Then a New Jersey housewife who had been spurred to action by the horrific 1999 shooting at a Jewish center in Granada Hills, Calif., Thomases was on a broad mission to force America's gun-toting citizenry to change its ways. The march initiated a whole new sorority of moms into the fight.
But since that Mother's Day a lot has changed -- from the political environment in Washington to much about Thomases' life.
And today, when Thomases turns up on the Capitol steps for a second march, there won't be nearly as many moms -- or movie stars or media -- with her. Rather, Thomases is expecting a modest turnout of committed activists focused not on a broad agenda, but on a single piece of legislation: the federal assault weapons ban due to expire on Sept. 13.
It may seem she has gone backward, but Thomases insists she has not.
"That was a wonderful day four years ago," said Thomases, who is now 47, divorced and living with her two daughters in Manhattan, "but I think we've all learned a thing or two, and if we can just get five people in every community inspired to change things, that's how it's going to get done."
Specifically, she's talking about five activists in each House district represented by a member of Congress who opposes the ban.
Although polls show public support for the prohibition adopted in 1994, gun-control advocates are worried it won't be renewed. It is considered especially vulnerable in the House.
The National Rifle Assn., the most powerful gun-rights coalition in the country, maintains that 10 years of restricting semiautomatic weapons has done nothing to stem crime, and that Thomases and her group have a more far-reaching goal than they care to admit. "They're trying to cover up their real agenda -- to ban all firearms," says Andrew Arulanandam, the NRA's spokesman. "It's that simple."
Hearing this, Thomases, a native of Louisiana who has lost her drawl and now speaks very fast, slows down. "I am not an expert on the effectiveness of the assault weapons ban. But I have a lot of trust in the police chiefs across the country who have asked the Congress to extend it. I go by their judgment," she says. "As for our real agenda, well, we're a very moderate group, and while all movements have extremist elements, we don't. We're for sensible gun legislation. It's that simple."
Before the Granada Hills shooting, Thomases had little knowledge of or interest in gun laws or Washington political maneuverings. She had long worked as a publicist -- in her last job, promoting top-10 lists for "The Late Show with David Letterman" -- but had gone part-time after moving with her family to Short Hills, N.J.

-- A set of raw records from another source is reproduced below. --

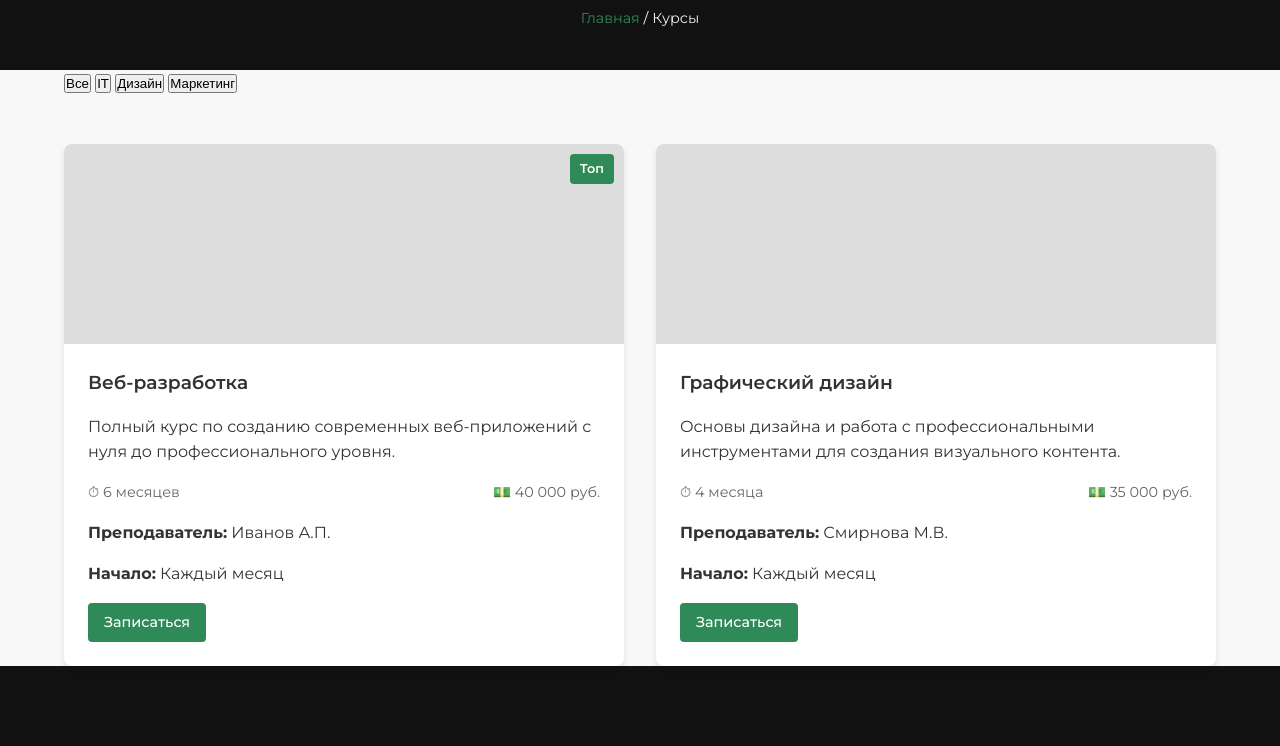
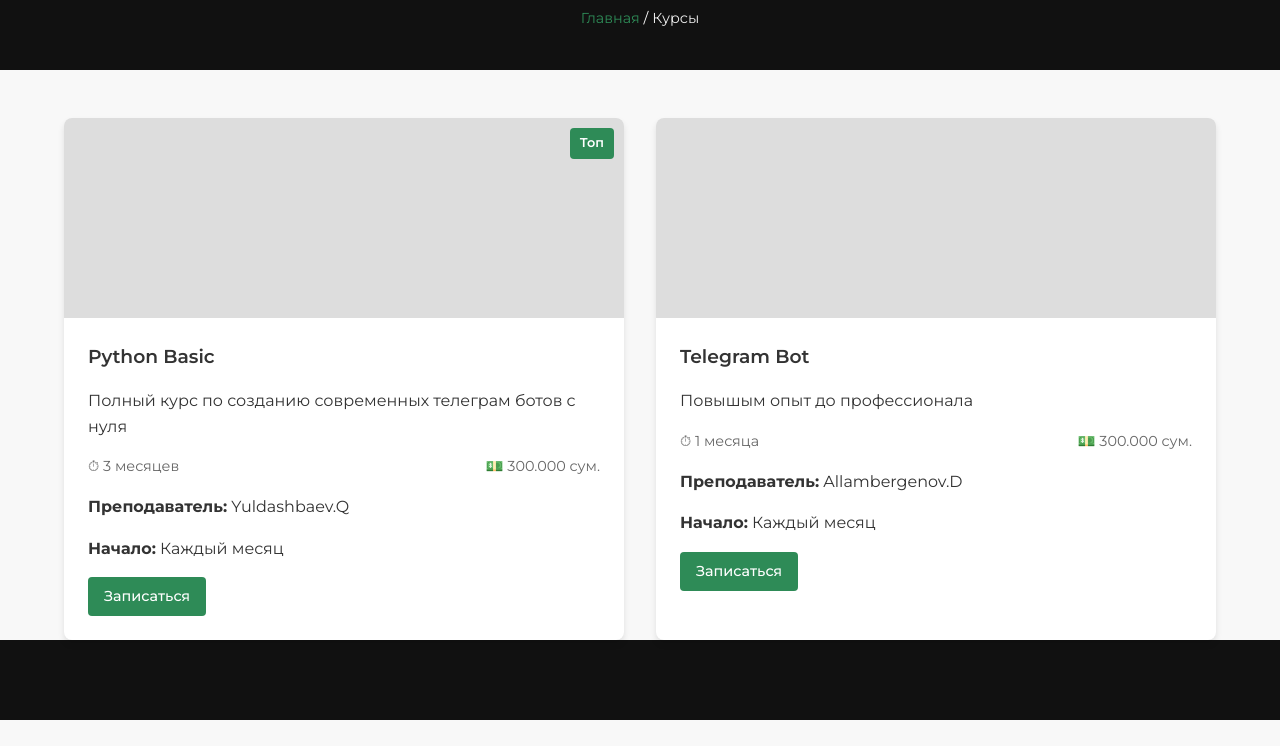
Before and after one commit to HackyCode21/Academy, a plain HTML site: page courses.html in a window 1280 px wide. Shown: the part 203-949 px from the top of the page. After the commit the page ends 923 px from the top, so only its background shows below. Drawn offline with Linux system fonts and the light colour scheme.

Commit message:
Update courses.html

```diff
--- a/courses.html
+++ b/courses.html
@@ -38,26 +38,21 @@
 
         <section class="courses-section">
             <div class="container">
-                <div class="filters">
-                    <button class="filter-btn active">Все</button>
-                    <button class="filter-btn">IT</button>
-                    <button class="filter-btn">Дизайн</button>
-                    <button class="filter-btn">Маркетинг</button>
-                </div>
+
 
                 <div class="courses-grid">
                     <div class="course-card">
                         <div class="course-badge">Топ</div>
                         <div class="course-image"></div>
                         <div class="course-info">
-                            <h3>Веб-разработка</h3>
-                            <p class="course-description">Полный курс по созданию современных веб-приложений с нуля до профессионального уровня.</p>
+                            <h3>Python Basic</h3>
+                            <p class="course-description">Полный курс по созданию современных телеграм ботов с нуля</p>
                             <div class="course-meta">
-                                <span class="duration">⏱ 6 месяцев</span>
-                                <span class="price">💵 40 000 руб.</span>
+                                <span class="duration">⏱ 3 месяцев</span>
+                                <span class="price">💵 300.000 сум.</span>
                             </div>
                             <div class="course-details">
-                                <p><strong>Преподаватель:</strong> Иванов А.П.</p>
+                                <p><strong>Преподаватель:</strong> Yuldashbaev.Q</p>
                                 <p><strong>Начало:</strong> Каждый месяц</p>
                             </div>
                             <a href="contacts.html" class="btn btn-small">Записаться</a>
@@ -67,14 +62,14 @@
                     <div class="course-card">
                         <div class="course-image"></div>
                         <div class="course-info">
-                            <h3>Графический дизайн</h3>
-                            <p class="course-description">Основы дизайна и работа с профессиональными инструментами для создания визуального контента.</p>
+                            <h3>Telegram Bot</h3>
+                            <p class="course-description">Повышым опыт до профессионала</p>
                             <div class="course-meta">
-                                <span class="duration">⏱ 4 месяца</span>
-                                <span class="price">💵 35 000 руб.</span>
+                                <span class="duration">⏱ 1 месяца</span>
+                                <span class="price">💵 300.000 сум.</span>
                             </div>
                             <div class="course-details">
-                                <p><strong>Преподаватель:</strong> Смирнова М.В.</p>
+                                <p><strong>Преподаватель:</strong> Allambergenov.D</p>
                                 <p><strong>Начало:</strong> Каждый месяц</p>
                             </div>
                             <a href="contacts.html" class="btn btn-small">Записаться</a>
```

Looking back to her paid career, Thomases laughs: "I got paid a lot to talk about the top 10 things the president's dog advises him. But then I got a 'volunteer' job that was a lot more complicated and involved a lot of unpaid, hard-working women."

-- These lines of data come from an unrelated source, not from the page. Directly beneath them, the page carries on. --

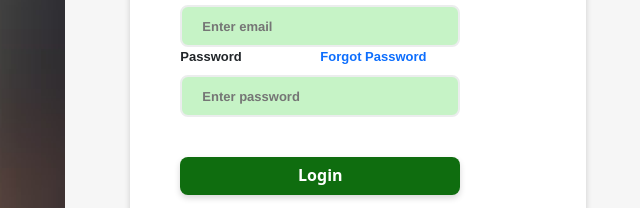
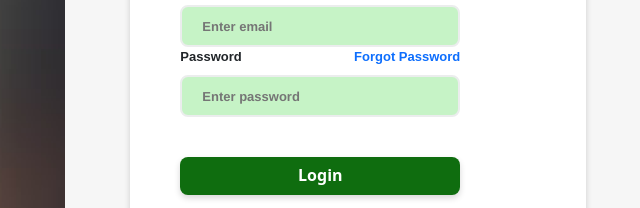
Before and after one commit to Gentlekboy/YM, a plain HTML site: page index.html in a window 1280 px wide. Shown: the part 252-460 px from the top of the page, 575-1215 px from the left. Drawn offline with Linux system fonts and the light colour scheme; a web font is replaced by a local one.

Commit message:
Aligned Forgot Password link to the right

```diff
--- a/style.css
+++ b/style.css
@@ -35,18 +35,19 @@ label{
 
 .passwordSection{
     display: flex;
+    justify-content: space-between;
 }
-
+/*
 .passwordSection label{
     flex: 1;
-}
+} */
 
 .passwordSection a{
     font-family: 'acumin-pro',sans-serif;
     font-weight: bold;
     text-decoration: none;
     font-size: 0.8125rem;
-    flex: 1;
+    /* flex: 1; */
 }
 
 input{
```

She ticks off their accomplishments: 67 chapters of the group opened across the country and legislation adopted in several states, including New Jersey and Maryland. From 2000 to 2003, the average number of children who died every day from gun fire dropped from 12 to eight.
But the "Million Mom March" organization stumbled. Within a year it lost most of its funding and had to lay off almost all its Washington-based staff at a time when that city was fully turning over to a Republican Party generally opposed to gun control. Thomases is the first to admit the group became too bureaucratic and had to rethink its strategy.
Over the last year, Thomases wrote a book, "Looking for a Few Good Moms" (Rodale Press), which came out last month. While she was writing she came to realize the group's greatest strength was its can-do mom culture. "We weren't good with meetings and paperwork. We just knew how to make phone calls and get things done."
The group merged with two other like-minded organizations and over the last year has focused on the assault weapons ban and getting George Bush, who has said repeatedly that he is behind it, to become an active supporter. In February Thomases spoke at a news conference announcing that, after four years, there would be another march on Mother's Day to get Washington's attention.
"In three short months," she said, "we found our culture again. People were calling, signing up, wanting to do" something.
Thomases' growth as a sophisticated spokeswoman for her cause was evident on Friday during a CNN appearance. A few minutes into the show, Paxton Quigley, author of "Armed and Female," called in and began insisting women should be trained to carry guns.
Instead of the confrontation between the two women the television hosts were expecting, Thomases immediately found a point of agreement with Quigley, and then went back to the assault weapons ban she had come on the show to promote.
"I applaud people who are out there doing training," Thomases said, pausing for a quick breath and giving her long blond hair a quick push off her face. "Now, these are guns of mass destruction, not hunting weapons or handguns, we're talking about banning.... "
She said she's learned a lot in four years. She doesn't get fiery with opponents; she doesn't expect miracles from one march; and, frankly, she doesn't want to head the group after September.
She'd like to see a new president take over every two years. "You need someone new and excited," she said, adding that all she wants is to go back to leading one chapter with four other committed moms -- and maybe also to find a paid job.